Most of this is incorrect, both for and against your argument. Elixir has a very incapable and incomplete type system. It's optional but can be checked via `dialyzer` but never confidently and exhaustively checked because `dialyzer` will sometimes plain not work, sometimes be foiled by bad library specs and sometimes fall back to "Everything must be OK because I can't prove this incorrect".

All in all it's not a useful substitute for a real type system used to model things.

Type specs aren't useful for domain modelling but serve mostly as extra documentation more than anything.

Testing is important no matter what language you use (except maybe dependently typed ones, I don't know?). It's not a substitute for a good type system. Even disregarding type-directed property tests with automatically generated test cases, there's a lot of value to be had in tests that actually just test logic, not basic types.


Erm, you can setup dialyzer to be as strict as possible. This might not catch all the errors because of the nature of messages, but this is a pretty small part of a system usually and can be covered by tests.

>All in all it's not a useful substitute for a real type system used to model things.

>Type specs aren't useful for domain modelling

Can you give me some examples?


> Erm, you can setup dialyzer to be as strict as possible.

No. This is just plain false. Having used dialyzer since 2016 I can tell you it's not useful as a substitute for statically checked types via a compiler, with real strictness (which includes "When I don't have enough info, that's a type error").

> This might not catch all the errors because of the nature of messages, but this is a pretty small part of a system usually and can be covered by tests.

Not only will it not catch obvious type errors, it will also report false types when the core team doesn't use dialyzer in their libraries (because it doesn't work). These will bubble up to you instead and while you're mad they're not using dialyzer you'll still have to admit you understand why they don't.

I'm not sure what you mean by give you examples of how Elixir type specs aren't useful for domain modelling. They're ad-hoc, serve as documentation at best and even if they had structural power enough to express basic things they aren't checked at all, so you're getting none of the guarantees you would get in a statically checked language where your model changes and you can safely go forward by seeing what needs changing additionally to adapt.
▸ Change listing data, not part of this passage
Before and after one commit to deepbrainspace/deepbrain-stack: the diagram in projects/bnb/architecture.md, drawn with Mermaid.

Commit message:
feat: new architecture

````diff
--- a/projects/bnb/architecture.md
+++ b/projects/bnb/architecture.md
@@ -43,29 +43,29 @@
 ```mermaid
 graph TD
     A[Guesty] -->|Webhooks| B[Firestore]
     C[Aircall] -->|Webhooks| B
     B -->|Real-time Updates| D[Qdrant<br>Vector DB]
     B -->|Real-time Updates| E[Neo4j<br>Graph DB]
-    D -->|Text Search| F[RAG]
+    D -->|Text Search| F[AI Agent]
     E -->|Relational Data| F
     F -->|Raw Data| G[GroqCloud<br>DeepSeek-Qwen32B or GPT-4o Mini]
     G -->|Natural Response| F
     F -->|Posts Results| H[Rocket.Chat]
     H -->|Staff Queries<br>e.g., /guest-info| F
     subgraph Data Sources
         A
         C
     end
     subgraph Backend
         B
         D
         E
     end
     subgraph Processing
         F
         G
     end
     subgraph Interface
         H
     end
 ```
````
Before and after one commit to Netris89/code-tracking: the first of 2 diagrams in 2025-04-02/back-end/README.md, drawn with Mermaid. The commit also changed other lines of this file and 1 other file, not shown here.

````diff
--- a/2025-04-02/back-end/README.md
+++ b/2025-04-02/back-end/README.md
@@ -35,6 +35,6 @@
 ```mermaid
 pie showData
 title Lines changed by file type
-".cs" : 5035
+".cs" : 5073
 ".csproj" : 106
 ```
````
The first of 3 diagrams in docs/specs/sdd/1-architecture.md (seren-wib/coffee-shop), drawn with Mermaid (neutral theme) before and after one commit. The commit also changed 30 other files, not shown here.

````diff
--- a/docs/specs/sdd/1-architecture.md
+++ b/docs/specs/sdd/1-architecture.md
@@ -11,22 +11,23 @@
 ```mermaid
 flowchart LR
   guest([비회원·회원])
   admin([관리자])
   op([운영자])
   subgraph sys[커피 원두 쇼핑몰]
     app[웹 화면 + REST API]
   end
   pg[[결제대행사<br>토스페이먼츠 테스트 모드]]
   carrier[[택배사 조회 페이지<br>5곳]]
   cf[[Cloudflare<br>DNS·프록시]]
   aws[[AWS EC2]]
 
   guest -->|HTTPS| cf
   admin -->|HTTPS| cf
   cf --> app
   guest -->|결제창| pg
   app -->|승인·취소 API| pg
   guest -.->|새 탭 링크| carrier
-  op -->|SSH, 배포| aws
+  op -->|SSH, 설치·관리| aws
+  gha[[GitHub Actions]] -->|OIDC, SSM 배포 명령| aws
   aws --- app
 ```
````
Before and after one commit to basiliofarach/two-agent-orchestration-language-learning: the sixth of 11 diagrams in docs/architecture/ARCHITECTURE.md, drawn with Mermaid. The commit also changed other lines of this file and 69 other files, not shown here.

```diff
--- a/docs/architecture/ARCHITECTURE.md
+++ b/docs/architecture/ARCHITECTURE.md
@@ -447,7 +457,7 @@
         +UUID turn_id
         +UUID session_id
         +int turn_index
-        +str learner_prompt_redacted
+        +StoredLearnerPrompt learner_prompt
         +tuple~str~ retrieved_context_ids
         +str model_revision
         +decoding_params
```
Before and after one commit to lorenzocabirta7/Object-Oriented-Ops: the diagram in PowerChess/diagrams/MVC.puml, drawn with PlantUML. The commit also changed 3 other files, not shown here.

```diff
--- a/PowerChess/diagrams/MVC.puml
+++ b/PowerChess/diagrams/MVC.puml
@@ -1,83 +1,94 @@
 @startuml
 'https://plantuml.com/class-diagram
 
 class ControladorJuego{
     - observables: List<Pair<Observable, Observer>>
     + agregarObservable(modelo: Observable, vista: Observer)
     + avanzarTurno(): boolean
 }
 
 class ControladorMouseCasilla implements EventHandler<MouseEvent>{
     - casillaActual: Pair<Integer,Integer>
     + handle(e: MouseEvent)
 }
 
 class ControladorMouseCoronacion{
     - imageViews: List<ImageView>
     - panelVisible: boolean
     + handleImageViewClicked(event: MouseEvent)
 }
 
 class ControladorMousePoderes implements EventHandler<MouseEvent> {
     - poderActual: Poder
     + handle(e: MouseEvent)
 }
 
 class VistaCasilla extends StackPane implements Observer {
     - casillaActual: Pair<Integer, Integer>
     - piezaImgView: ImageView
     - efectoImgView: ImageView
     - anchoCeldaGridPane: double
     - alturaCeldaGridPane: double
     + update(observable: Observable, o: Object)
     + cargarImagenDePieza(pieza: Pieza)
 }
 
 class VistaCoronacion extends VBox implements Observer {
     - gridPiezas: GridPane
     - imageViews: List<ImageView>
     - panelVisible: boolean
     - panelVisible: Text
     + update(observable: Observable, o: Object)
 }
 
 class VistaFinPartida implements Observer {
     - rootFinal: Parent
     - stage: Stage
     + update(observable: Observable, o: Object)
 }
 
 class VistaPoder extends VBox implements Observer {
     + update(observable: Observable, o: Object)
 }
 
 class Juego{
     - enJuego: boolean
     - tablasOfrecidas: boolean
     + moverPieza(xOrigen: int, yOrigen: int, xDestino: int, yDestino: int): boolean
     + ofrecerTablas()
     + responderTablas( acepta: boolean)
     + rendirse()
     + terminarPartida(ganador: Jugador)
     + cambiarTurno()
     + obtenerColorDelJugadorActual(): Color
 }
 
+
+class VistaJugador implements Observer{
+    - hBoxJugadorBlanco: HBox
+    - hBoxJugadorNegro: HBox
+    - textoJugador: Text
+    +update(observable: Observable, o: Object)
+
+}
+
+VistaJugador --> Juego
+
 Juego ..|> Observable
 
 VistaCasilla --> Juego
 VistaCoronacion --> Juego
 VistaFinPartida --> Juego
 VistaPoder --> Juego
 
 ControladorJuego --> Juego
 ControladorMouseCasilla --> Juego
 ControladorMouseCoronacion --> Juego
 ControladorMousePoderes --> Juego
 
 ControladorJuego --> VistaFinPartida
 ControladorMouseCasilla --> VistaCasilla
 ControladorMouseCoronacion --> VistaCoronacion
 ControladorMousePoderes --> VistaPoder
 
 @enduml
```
>They're ad-hoc, serve as documentation at best and even if they had structural power enough to express basic things they aren't checked at all

What they are is how you use them, can you show how you can model something with static types and how it is different from dialyzer?


Modeling your domain using types and checking your types are two different things.

Could you explain where you think the Elixir type system falls short for modeling domains? Your post only gives examples of problems with type checking.


Elixir doesn't have any concept of real tagged unions or sum types. Modelling is intimately connected to checking because when we change something (as we are wont to do) we want to have that change bubble out into the rest of the system safely. This just isn't reliable at all in Elixir.

The most potent data modelling tool you have in Elixir is a `struct`, which is just a `Map` with `atom`s for keys. You can then associate this map with an ad-hoc `atom` tag in some return value if you want, and that's as far as we can go.

Modelling behavior in Elixir is easier and better, with processes, but having absolutely zero guarantee that what you're doing makes sense when it comes to data hierarchies and composition is just not useful when trying to outline what data represent and how it can be represented.


>Elixir doesn't have any concept of real tagged unions or sum types

What about this?

  -type int_or_str() :: {a, integer()} | {b, string()}.

> They lack static type checking, but I find that a thorough test suite catches most type errors anyway.

Maybe ruby is different than python in this regard, but with python I see a lot of “assert isinstance(arg, dict)” in functions which would not be necessary with type checking.

Feeding an unexpected type into a function, and having it carry on as normal, is really scary.


I've seen this too, but I tend to think of it as an antipattern.

The fact is, in most cases a Python function won't carry on as normal if you feed it an unexpected type, because while Python's type system isn't static, it is fairly strong. In general I am a fan of strong types and I would like it if Python's type system were a lot stronger.

But ultimately this isn't what my post was about: I'm talking about modeling your domain with types, not type checking.


What do you mean it's fairly strong? Not challenging you, I'm just trying to get my head around all the type stuff.

As hwayne said, most of the time Python won't do implicit type coercion. What this means is, if you try to do something that doesn't make sense based on the types, it will throw an error rather than go on. For example:

    ~/$ python
    Python 3.7.4 (default, Oct 12 2019, 18:55:28) 
    [Clang 11.0.0 (clang-1100.0.33.8)] on darwin
    Type "help", "copyright", "credits" or "license" for more information.
    >>> hello = 'Hello, world'
    >>> one = 1
    >>> hello + 1
    Traceback (most recent call last):
      File "<stdin>", line 1, in <module>
    TypeError: can only concatenate str (not "int") to str
To put this in context, type systems can be roughly divided into 4 categories along the strong/weak and static/dynamic axes:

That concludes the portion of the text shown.